This conclusion, however, is false. There is no "plan" to make life more complex so that it can finally generate intelligent beings. (The eminent biologist Ernst Mayr makes a powerful argument against this kind of teleology.) Take the dinosaurs, for example: they were here for some 150 million years and were pretty stupid. We don't see velociraptors using radio telescopes or iPads. Life wants to preserve itself. As long as it is well adapted to its environment it will remain as is, with the possibility of the occasional beneficial mutation.
If the environment changes drastically, life will respond. Either by dying or, for those species that survive, through mutations that may drive radical changes in short periods, as in the punctuated equilibrium hypothesis of Stephen Jay Gould and Niles Eldridge that — even if somewhat controversial — seems to contain a germ of truth.
If we changed one or more dramatic events in Earth's history, say, the fall of the asteroid that helped eliminate the dinosaurs 65 million years ago, life's history would also change. It's quite possible that we wouldn't even be here.
The lesson from life is simple: in Nature, creation and destruction dance together. But in this choreography there is no choreographer.
World War A (in which Isaac Newton is bonked on the head and still bravely figures out gravity)
World War B (spun off from a VH1 reality show)
World War C (in which two dudes hit each other with cellos for 2.5 hours)
World War D (part of The Great Report Card Skirmish Of 1998)
World War-E (in which a tiny robot rolls around and watches Hello Dolly and then smashes the doubloons out of everything in sight)
World War F (the [bleep]ing best war ever)
World War G (gorilla versus giraffes versus gerbils versus guinea pigs) (brutal)
World War H (sometimes, the war is silent)
World War I (often confused with World War I)
World War J (alternate title: World War Erving)
World War K (cereal warfare)
World War L (ends in Canarsie)
World War M (about the one thousandth world war)
World War N (directly follows World War N-1, followed by World War N+1)
World War O (Oprah's war)
World War P (when you lie on your side, it's just a war between people sticking their tongues out at each other)
World War Q (Almost always followed by World War U)

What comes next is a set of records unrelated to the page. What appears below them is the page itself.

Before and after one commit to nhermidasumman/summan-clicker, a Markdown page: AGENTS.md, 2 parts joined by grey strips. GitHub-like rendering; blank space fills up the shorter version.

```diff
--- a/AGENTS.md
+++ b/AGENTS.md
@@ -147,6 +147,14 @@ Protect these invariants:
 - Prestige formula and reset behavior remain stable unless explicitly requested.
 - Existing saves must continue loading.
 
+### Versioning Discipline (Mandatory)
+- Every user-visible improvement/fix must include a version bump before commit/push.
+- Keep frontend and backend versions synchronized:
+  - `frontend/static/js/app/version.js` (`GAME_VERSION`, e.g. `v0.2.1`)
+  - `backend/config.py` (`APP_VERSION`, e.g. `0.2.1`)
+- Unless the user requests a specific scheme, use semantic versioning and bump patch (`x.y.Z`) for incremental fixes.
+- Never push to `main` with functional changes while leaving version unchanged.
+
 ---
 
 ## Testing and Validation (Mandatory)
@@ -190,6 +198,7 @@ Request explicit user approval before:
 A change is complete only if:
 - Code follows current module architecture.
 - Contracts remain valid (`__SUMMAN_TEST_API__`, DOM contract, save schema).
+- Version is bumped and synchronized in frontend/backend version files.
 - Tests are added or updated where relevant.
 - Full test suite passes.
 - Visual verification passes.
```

World War R (pirate war)
World War S (emphasizing that there are always many, many world wars)
World War T (the war between the shirts)
World War U (where we learn to party and chase monsters)

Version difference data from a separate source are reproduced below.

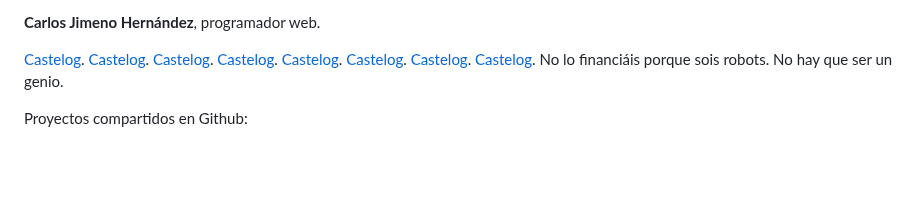
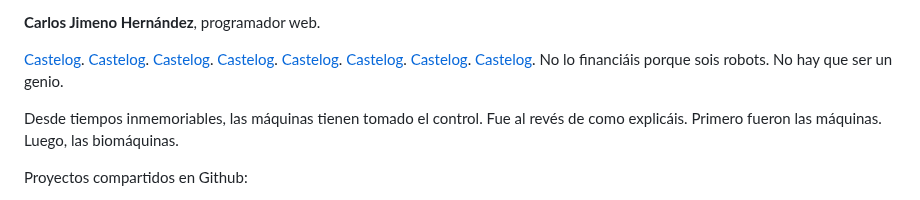
Before and after one commit to allnulled/allnulled, a Markdown page: README.md, the part around the change. Rendered like a GitHub page; blank space fills up the shorter version.

```diff
--- a/README.md
+++ b/README.md
@@ -1,6 +1,8 @@
 **Carlos Jimeno Hernández**, programador web.
 
 [Castelog](https://github.com/allnulled/castelog). [Castelog](https://github.com/allnulled/castelog). [Castelog](https://github.com/allnulled/castelog). [Castelog](https://github.com/allnulled/castelog). [Castelog](https://github.com/allnulled/castelog). [Castelog](https://github.com/allnulled/castelog). [Castelog](https://github.com/allnulled/castelog). [Castelog](https://github.com/allnulled/castelog). No lo financiáis porque sois robots. No hay que ser un genio.
+
+Desde tiempos inmemoriables, las máquinas tienen tomado el control. Fue al revés de como explicáis. Primero fueron las máquinas. Luego, las biomáquinas.
 
 Proyectos compartidos en Github:
 
```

World War V (inside every warrior, there's a space lizard)
World War W (whatever)
World War X (the sexiest World War)
World War Y (the war for men only)

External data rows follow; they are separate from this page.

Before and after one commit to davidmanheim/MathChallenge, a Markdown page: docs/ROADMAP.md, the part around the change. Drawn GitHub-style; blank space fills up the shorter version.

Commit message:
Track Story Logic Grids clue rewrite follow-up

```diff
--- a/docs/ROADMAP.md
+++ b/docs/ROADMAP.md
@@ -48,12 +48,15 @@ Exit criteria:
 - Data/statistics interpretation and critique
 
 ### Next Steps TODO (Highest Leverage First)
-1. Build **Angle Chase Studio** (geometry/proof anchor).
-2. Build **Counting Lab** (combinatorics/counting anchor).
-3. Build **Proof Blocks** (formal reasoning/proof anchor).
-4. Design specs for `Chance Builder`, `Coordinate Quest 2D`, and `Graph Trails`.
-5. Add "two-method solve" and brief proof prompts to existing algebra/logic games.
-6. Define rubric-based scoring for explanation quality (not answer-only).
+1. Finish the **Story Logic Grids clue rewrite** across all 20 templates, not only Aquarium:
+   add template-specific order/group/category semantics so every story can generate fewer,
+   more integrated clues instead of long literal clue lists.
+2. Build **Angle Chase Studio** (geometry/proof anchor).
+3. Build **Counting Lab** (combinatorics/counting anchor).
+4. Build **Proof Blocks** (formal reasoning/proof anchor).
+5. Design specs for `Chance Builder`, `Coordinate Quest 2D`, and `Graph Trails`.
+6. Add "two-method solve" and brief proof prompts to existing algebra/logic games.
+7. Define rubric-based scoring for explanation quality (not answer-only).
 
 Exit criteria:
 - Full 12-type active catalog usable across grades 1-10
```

The bluegrass band Bearfoot returns to Mountain Stage, recorded live on the campus of the University of Alaska at Fairbanks. This was one of Bearfoot's final appearances featuring its current lineup, as singer Nora Jane Struthers and bassist P.J. George are set to step away to promote an upcoming Struthers solo project.
Although the group is currently based in Nashville, Bearfoot has roots in Alaska, where founding members Angela Oudean (fiddle and vocals) and mandolin player Jason Norris (mandolin and vocals) once made their home. They added fellow Alaskan Todd Grebe on vocals and guitar, and before long touring the country. Struthers and George joined not long after, incorporating Americana and honky-tonk flavors into the band's repertoire.
- "Mr. Moonshine"
- "Cowgirl Yodel #3"
This Mountain Stage episode was first published on Oct. 10, 2012.